New York-based artist K8 Hardy’s latest offering, the show “Kate” (through Dec. 22), couldn’t differ much more from her last major appearance in this city. That previous outing took the form of a full-scale punk fashion show, staged as part of the 2012 Whitney Biennial in conjunction with a series of photographs. The current exhibition is a low-budget, handmade, slightly abject affair, consisting mostly of wooden figurative sculptures, many of them “wearing” found materials.
This morning, she visited the show, at Reena Spaulings Fine Art, with a few invited guests. Exhibiting a singular style in white-polka-dotted bluejeans, striped sweater, furry hat and blue-framed sunglasses, she looked very much the downtown version of the fashionista who staged the Biennial’s runway extravaganza.
“The whole selfie phenomenon,” said the artist, “really made me look at my work differently, and re-assess it,” she said, referring to the body of work, much of it costumed self-portraiture, that brought her early notice. The “Position” series, displayed at Spaulings in 2009, showed the artist in various wigs and getups, drawing comparison to Cindy Sherman.
“I wasn’t compelled to take photos for this show,” she said, standing in the gallery among her new wooden figures. Now, she said, referring to the smartphone phenomenon, “Everyone is photographing themselves. I’m a poser, but now even kids surpass me in this regard.” The only photograph in the current show is an image of an iPad displaying a shot of the artist’s naked crotch. Ur-Selfie refers to Courbet’s Origin of the World, filtered through modern image-making devices—according to a press release, it’s shot with an iPhone, re-photographed with an iPad and shot again on film. It’s the show’s only self-portrait, though the exhibition’s title suggests a selfie in the aggregate.
Several of the sculptures in the new show are life-size, spindly figures, clad in disparate materials like a bungee cord, a bra strap or, in the case of Faerie Humyn, a deflated balloon found on the beach at Fire Island. They are lit from beneath with lights that cycle through different hues. Despite formal differences, there are through lines with her previous works, the artist opined. “The sculptures are very performative,” she said, “especially with the lights on them, that change in color like the filters on a phone app.”
Some examples are naked of clothing, wearing only light-hued paint. “Painting the sculptures was pretty angsty for me,” Hardy admitted. “Painters can be pretty precious about their medium.” Affecting a playful pomposity, she added, “Painters feel like, ‘Stay away from my 10,000 years of painting language!'”

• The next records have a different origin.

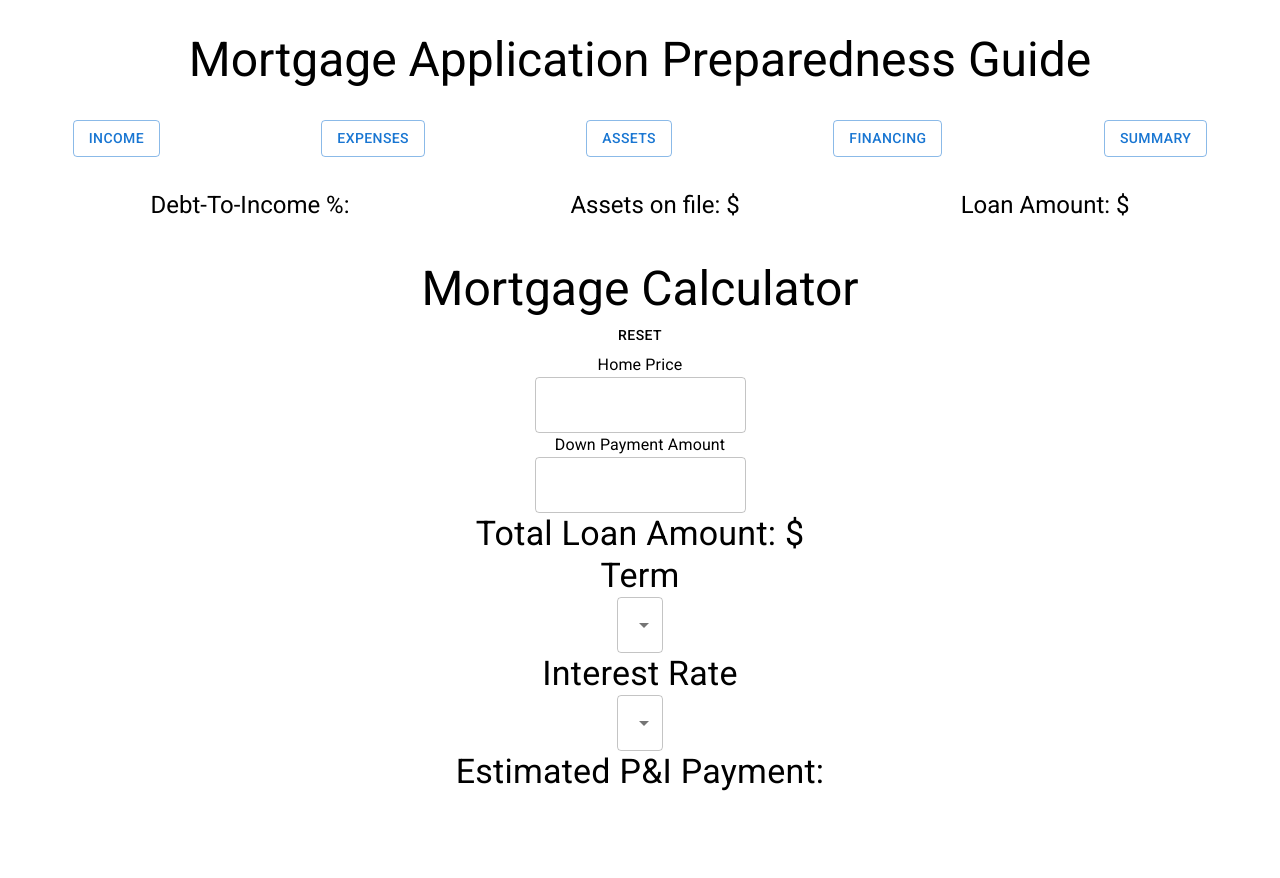
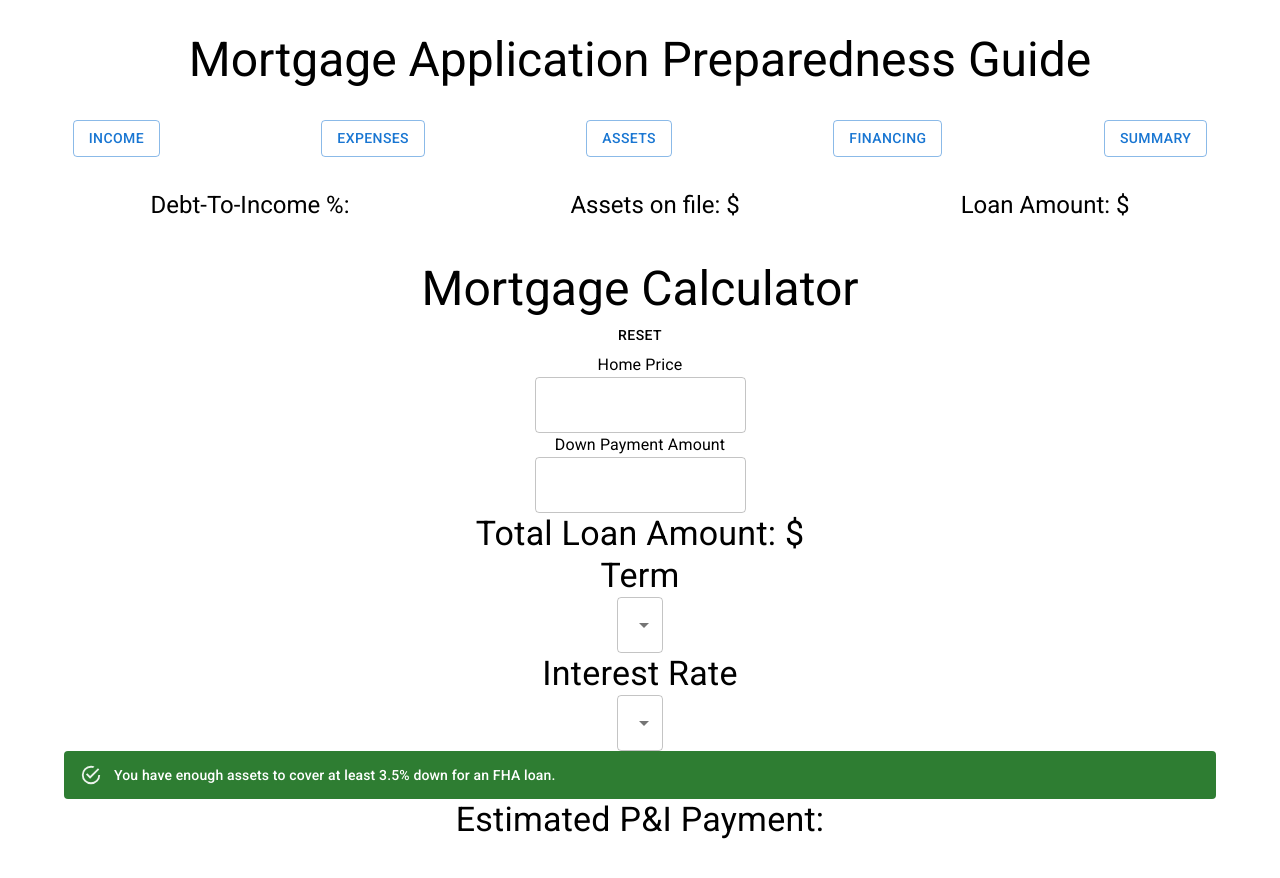
Before and after one commit to jschoff155/homefinancehero, a React (Create React App) app: page / in a window 1280 px wide. Both pictures are taken after a click on the button "FINANCING". Shown: the top 878 px of the page. Before the commit the page ends 833 px from the top, so only its background shows below. Built offline with nearby package versions, Linux system fonts and the light colour scheme.

Commit message:
Passing props to summary and setting up more alerts.

```diff
--- a/src/ChildComponents/Financing.js
+++ b/src/ChildComponents/Financing.js
@@ -5,6 +5,7 @@ import TextField from "@mui/material/TextField";
 import Button from "@mui/material/Button";
 import MenuItem from "@mui/material/MenuItem";
 import Select from "@mui/material/Select";
+import Alert from "@mui/material/Alert";
 import "../StyleSheets/Financing.css";
 import "../StyleSheets/Universal.css";
 
@@ -144,6 +145,18 @@ export default function Financing({
         <MenuItem value={7.75}>7.75</MenuItem>
         <MenuItem value={7.875}>7.875</MenuItem>
       </Select>
+      {tLoanAmount > 0 &&
+      downPayment > 0 &&
+      tLoanAmount * 0.035 > downPayment ? (
+        <Alert variant="filled" severity="warning">
+          Most lenders can go as low as 3.5% ({tLoanAmount * (0.035).toFixed(2)}
+          ) for a down payment with FHA lending options.
+        </Alert>
+      ) : (
+        <Alert variant="filled" severity="success">
+          You have enough assets to cover at least 3.5% down for an FHA loan.
+        </Alert>
+      )}
       <Typography variant="h4">Estimated P&I Payment:</Typography>
       <Typography variant="h4">{paymentAmount}</Typography>
     </Box>
--- a/src/ChildComponents/Summary.js
+++ b/src/ChildComponents/Summary.js
@@ -32,6 +32,7 @@ export default function Summary(props) {
       <Typography variant="h5">
         Down payment amount: ${props.apptotalDownPaymentAmount}
       </Typography>
+      <Typography variant="h5">Assets on file: ${props.totalAssets}</Typography>
       {props.apptotalDownPaymentAmount > props.totalAssets ? (
         <Alert variant="filled" severity="warning">
           Your downpayment amount exceeds your available assets on file. Please
@@ -40,13 +41,16 @@ export default function Summary(props) {
         </Alert>
       ) : (
         <Alert variant="filled" severity="success">
-          You have enough assets on file to cover the downpayment you're
-          planning for.
+          You assets on file exceed your downpayment. You're good to go!
         </Alert>
       )}
-      <Typography variant="h5">Assets on file: ${props.totalAssets}</Typography>
+
       <Typography variant="h5">
         Loan Amount: ${props.totalLoanAmount}
+      </Typography>
+      <Typography variant="h5">
+        Mortgage Payment (Principal & Interest): $
+        {props.appMortgageMonthlyPayment}
       </Typography>
     </Stack>
   );
```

When a visitor pointed out similarities to modernist sculpture in her stripped-down forms, the artist declined to specify any particular influences.
“To make the work,” she said, “I had to shut off all the reference books and figure out later who I was copying. Someone compared this work to Joel Shapiro, and I was, like, ‘I’ll have to Google that guy! I never heard of him.'”
Looking around the room, she was asked what it might be like at the gallery during off-hours. “It’s a disco party at night when no one is here,” she said. “It’s a bunch of posers.”